> **TASK DESCRIPTION**
Among the lines of the data below, count those that hold the word "shared". Answer with the number alone.

> **GIVEN RECORDS**
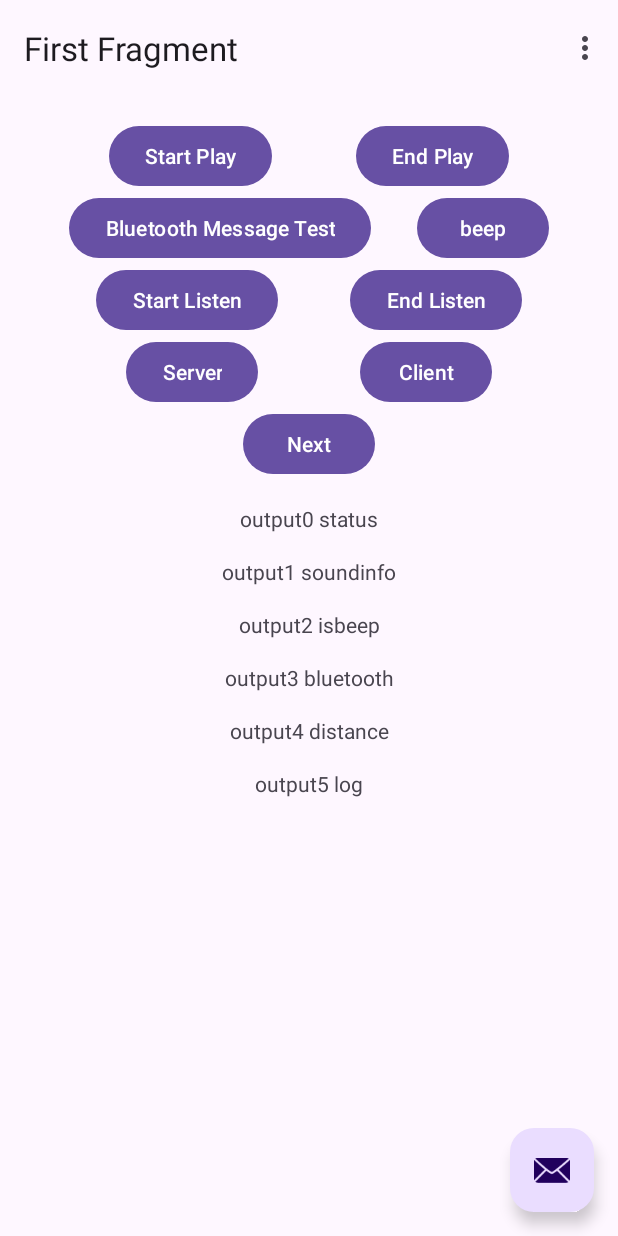
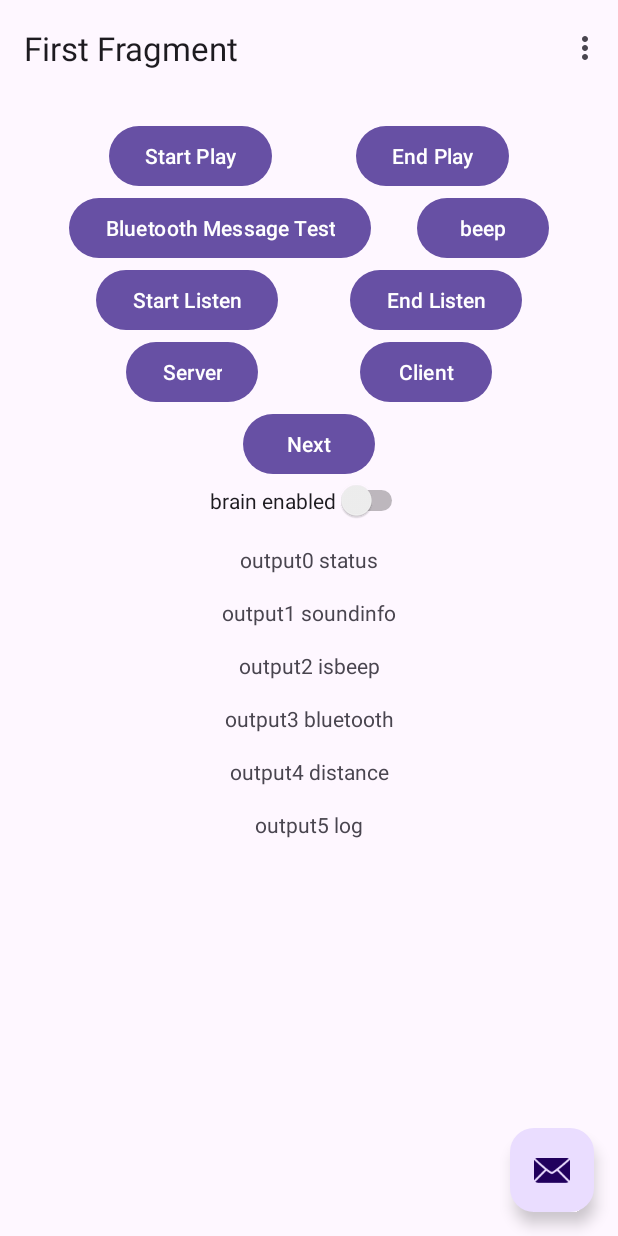
Before and after one commit to a7543/Ranging, an Android app: the screen it shows after launch (MainActivity), on a phone screen of 412 x 824 dp. Run offline under Robolectric (Android 15) with nearby library versions, the phone set to English and light mode, and no system bars; our stand-ins replace navigation-ui.

Commit message:
Add switch to disable brain

```diff
--- a/app/src/main/java/com/scscscc/ranging/FirstFragment.java
+++ b/app/src/main/java/com/scscscc/ranging/FirstFragment.java
@@ -49,7 +49,6 @@ public class FirstFragment extends Fragment {
         myRecorder = new MyRecorder(theBrain, getContext(), handler);
         myPlayer = new MyPlayer(theBrain, getContext());
         theBrain.myPlayer = myPlayer;
-
         return binding.getRoot();
     }
 
@@ -72,7 +71,7 @@ public class FirstFragment extends Fragment {
             @Override
             public void onClick(View view) {
                 binding.textviewOut0.setText("Started Playing");
-                myPlayer.startPlaying(false,0, 2000);
+                myPlayer.startPlaying(false, 0, 2000);
             }
         });
         binding.buttonEndPlay.setOnClickListener(new View.OnClickListener() {
@@ -121,6 +120,9 @@ public class FirstFragment extends Fragment {
                         .navigate(R.id.action_FirstFragment_to_SecondFragment);
             }
         });
+        binding.switch1.setOnCheckedChangeListener((buttonView, isChecked) -> {
+            theBrain.enable = isChecked;
+        });
     }
 
     @Override
--- a/app/src/main/java/com/scscscc/ranging/TheBrain.java
+++ b/app/src/main/java/com/scscscc/ranging/TheBrain.java
@@ -6,6 +6,7 @@ import android.os.Build;
 import android.os.Handler;
 import android.os.Message;
 import android.util.Log;
+import android.widget.Switch;
 
 import java.io.FileInputStream;
 import java.io.FileNotFoundException;
@@ -39,6 +40,7 @@ public class TheBrain {
     public MyPlayer myPlayer;
     public BluetoothService bluetoothService;
 
+    public boolean enable = false;
 
     private void genChirp(int timeInMillis, float freq1, float freq2) {
 
@@ -65,6 +67,8 @@ public class TheBrain {
     }
 
     public void report(int type, long value) {
+        if(!enable)
+            return;
         if (type == DATA_A0) {
             clear();
             data[DATA_A0] = value;
--- a/app/src/main/res/layout/fragment_first.xml
+++ b/app/src/main/res/layout/fragment_first.xml
@@ -96,10 +96,20 @@
             android:layout_width="wrap_content"
             android:layout_height="wrap_content"
             android:text="@string/next"
+            app:layout_constraintBottom_toTopOf="@id/switch1"
+            app:layout_constraintEnd_toEndOf="parent"
+            app:layout_constraintStart_toStartOf="parent"
+            app:layout_constraintTop_toBottomOf="@id/button_bluetooth_server" />
+
+        <Switch
+            android:id="@+id/switch1"
+            android:layout_width="wrap_content"
+            android:layout_height="wrap_content"
+            android:text="brain enabled"
             app:layout_constraintBottom_toTopOf="@id/textview_out0"
             app:layout_constraintEnd_toEndOf="parent"
             app:layout_constraintStart_toStartOf="parent"
-            app:layout_constraintTop_toBottomOf="@id/button_bluetooth_server" />
+            app:layout_constraintTop_toBottomOf="@id/button_first" />
 
         <TextView
             android:id="@+id/textview_out0"
@@ -110,7 +120,7 @@
             app:layout_constraintBottom_toTopOf="@id/textview_out1"
             app:layout_constraintEnd_toEndOf="parent"
             app:layout_constraintStart_toStartOf="parent"
-            app:layout_constraintTop_toBottomOf="@id/button_first" />
+            app:layout_constraintTop_toBottomOf="@id/switch1" />
 
         <TextView
             android:id="@+id/textview_out1"
@@ -166,5 +176,7 @@
             app:layout_constraintEnd_toEndOf="parent"
             app:layout_constraintStart_toStartOf="parent"
             app:layout_constraintTop_toBottomOf="@id/textview_out4" />
+
+
     </androidx.constraintlayout.widget.ConstraintLayout>
 </androidx.core.widget.NestedScrollView>
```
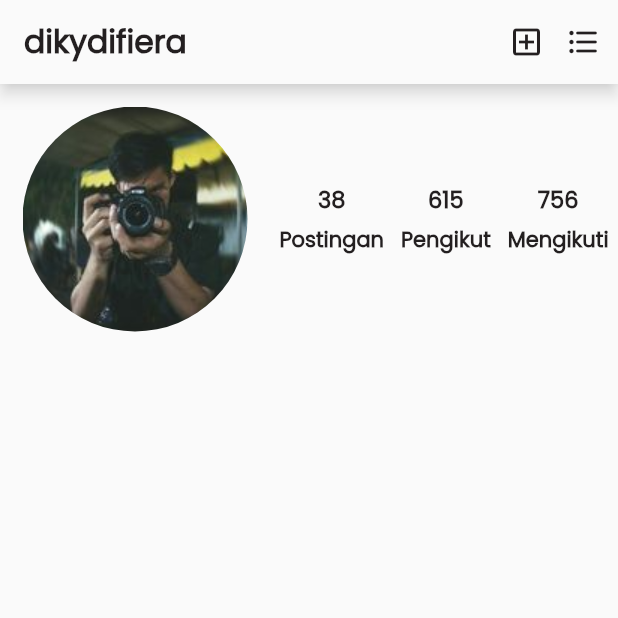
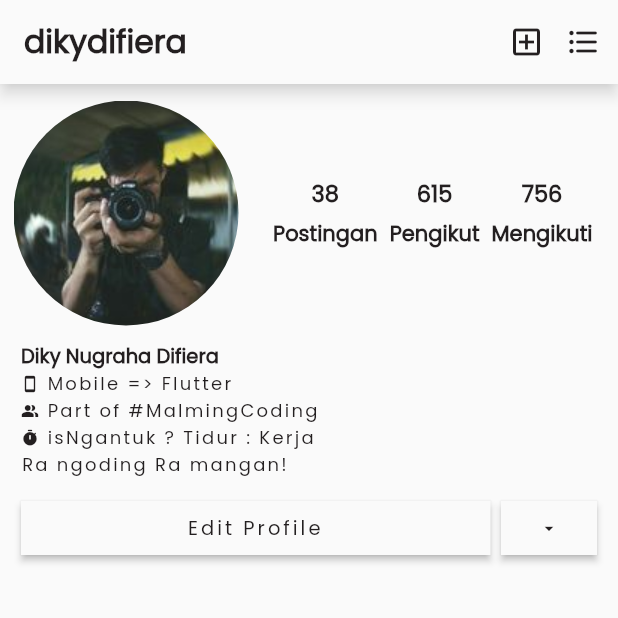
Before and after one commit to dikynugraha1111/AntarMahasiswa, a Flutter app: the screen it shows after launch, on a phone screen of 412 x 824 dp, the top half of it. Run offline on Flutter 3.47's test engine with Material 2 defaults, Android fonts, the phone set to English and light mode, and no system bars; our stand-ins replace carousel_slider, curved_navigation_bar, google_fonts, hexcolor.

Commit message:
Update Ig Profile Page - Desc and Button

```diff
--- a/lib/shared/theme.dart
+++ b/lib/shared/theme.dart
@@ -33,17 +33,23 @@ AppBar appBar = AppBar(
   actions: [
     Padding(
       padding: EdgeInsets.symmetric(horizontal: 3.0),
+      child: GestureDetector(
+        onTap: () {},
         child: Icon(
           Icons.add_box_outlined,
           color: kBlackColor,
         ),
       ),
+    ),
     Padding(
       padding: EdgeInsets.symmetric(horizontal: 11.0),
+      child: GestureDetector(
+        onTap: () {},
         child: Icon(
           Icons.format_list_bulleted_rounded,
           color: kBlackColor,
         ),
       ),
+    ),
   ],
 );
--- a/lib/view/ig_profile.dart
+++ b/lib/view/ig_profile.dart
@@ -1,8 +1,11 @@
+import 'package:antarmahasiswa/widget/desc_profile.dart';
+
 import '../widget/statistic.dart';
 
 import '../shared/theme.dart';
 import 'package:flutter/material.dart';
 import '../widget/custom_circle.dart';
+import '../widget/button_profile.dart';
 
 class IgProfile extends StatelessWidget {
   const IgProfile({Key? key}) : super(key: key);
@@ -16,7 +19,9 @@ class IgProfile extends StatelessWidget {
         primary: false,
         shrinkWrap: true,
         children: [
-          Row(
+          Padding(
+            padding: EdgeInsets.symmetric(horizontal: 9.0, vertical: 11.0),
+            child: Row(
               children: [
                 CustomCircle(
                   imageProvider: AssetImage("assets/profile_photo.jpg"),
@@ -26,6 +31,15 @@ class IgProfile extends StatelessWidget {
                 ),
               ],
             ),
+          ),
+          DescProfile(
+              name: "Diky Nugraha Difiera",
+              skill: "Mobile => Flutter",
+              part: "Part of #MalmingCoding",
+              iconSkill: Icons.smartphone_rounded,
+              iconPart: Icons.people_alt_sharp,
+              quote: "Ra ngoding Ra mangan!"),
+          ButtonProfile(),
         ],
       ),
     );
--- /dev/null
+++ b/lib/widget/button_profile.dart
@@ -0,0 +1,47 @@
+import 'package:flutter/material.dart';
+import '../shared/theme.dart';
+
+class ButtonProfile extends StatelessWidget {
+  const ButtonProfile({Key? key}) : super(key: key);
+
+  @override
+  Widget build(BuildContext context) {
+    return Container(
+      margin: EdgeInsets.symmetric(horizontal: 14, vertical: 9),
+      child: Row(
+        children: [
+          Expanded(
+            child: ElevatedButton(
+              style: ElevatedButton.styleFrom(
+                primary: kWhiteColor,
+                shape: RoundedRectangleBorder(),
+              ),
+              onPressed: () {},
+              child: Text(
+                "Edit Profile",
+                style: tBlacTextStyle.copyWith(
+                    fontSize: 13, fontWeight: medium, letterSpacing: 2.0),
+                textAlign: TextAlign.center,
+              ),
+            ),
+          ),
+          SizedBox(
+            width: 7.0,
+          ),
+          ElevatedButton(
+            style: ElevatedButton.styleFrom(
+              primary: kWhiteColor,
+              shape: RoundedRectangleBorder(),
+            ),
+            onPressed: () {},
+            child: Icon(
+              Icons.arrow_drop_down_outlined,
+              size: 14.0,
+              color: kBlackColor,
+            ),
+          )
+        ],
+      ),
+    );
+  }
+}
--- a/lib/widget/custom_circle.dart
+++ b/lib/widget/custom_circle.dart
@@ -7,7 +7,7 @@ class CustomCircle extends StatelessWidget {
   @override
   Widget build(BuildContext context) {
     return Container(
-      margin: EdgeInsets.all(15.0),
+      margin: EdgeInsets.only(right: 15.0),
       width: 150.0,
       height: 150.0,
       decoration: new BoxDecoration(
--- /dev/null
+++ b/lib/widget/desc_profile.dart
@@ -0,0 +1,95 @@
+import 'package:flutter/material.dart';
+import '../shared/theme.dart';
+
+class DescProfile extends StatelessWidget {
+  final String name, skill, part, quote;
+  final IconData iconSkill, iconPart;
+  const DescProfile({
+    Key? key,
+    required this.name,
+    required this.skill,
+    required this.part,
+    required this.iconSkill,
+    required this.iconPart,
+    required this.quote,
+  }) : super(key: key);
+
+  @override
+  Widget build(BuildContext context) {
+    return Container(
+      margin: EdgeInsets.symmetric(horizontal: 14.0),
+      child: Column(
+        crossAxisAlignment: CrossAxisAlignment.start,
+        children: [
+          Text(
+            name,
+            style: tBlacTextStyle.copyWith(
+              fontWeight: semiBold,
+              fontSize: 13,
+            ),
+          ),
+          Row(
+            children: [
+              Icon(
+                iconSkill,
+                size: 12,
+                color: kBlackColor,
+              ),
+              SizedBox(
+                width: 5.0,
+              ),
+              Text(
+                skill,
+                style: tBlacTextStyle.copyWith(
+                  fontWeight: normal,
+                  fontSize: 12,
+                  letterSpacing: 1.5,
+                ),
+              ),
+            ],
+          ),
+          Row(
+            children: [
+              Icon(iconPart, size: 12, color: kBlackColor),
+              SizedBox(
+                width: 5.0,
+              ),
+              Text(
+                part,
+                style: tBlacTextStyle.copyWith(
+                  fontWeight: normal,
+                  fontSize: 12,
+                  letterSpacing: 1.5,
+                ),
+              ),
+            ],
+          ),
+          Row(
+            children: [
+              Icon(Icons.timer_rounded, size: 12, color: kBlackColor),
+              SizedBox(
+                width: 5.0,
+              ),
+              Text(
+                "isNgantuk ? Tidur : Kerja ",
+                style: tBlacTextStyle.copyWith(
+                  fontWeight: normal,
+                  fontSize: 12,
+                  letterSpacing: 1.5,
+                ),
+              ),
+            ],
+          ),
+          Text(
+            quote,
+            style: tBlacTextStyle.copyWith(
+              fontWeight: normal,
+              fontSize: 12,
+              letterSpacing: 1.5,
+            ),
+          ),
+        ],
+      ),
+    );
+  }
+}
--- a/lib/widget/statistic.dart
+++ b/lib/widget/statistic.dart
@@ -27,7 +27,6 @@ class WidgetColumnStatistic extends StatelessWidget {
   @override
   Widget build(BuildContext context) {
     return Container(
-      margin: EdgeInsets.symmetric(horizontal: 5.0),
       child: Column(
         children: [
           Text(
```
Lines whose indentation alone changed are shown as unchanged.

> **EXERCISE RESULT**
5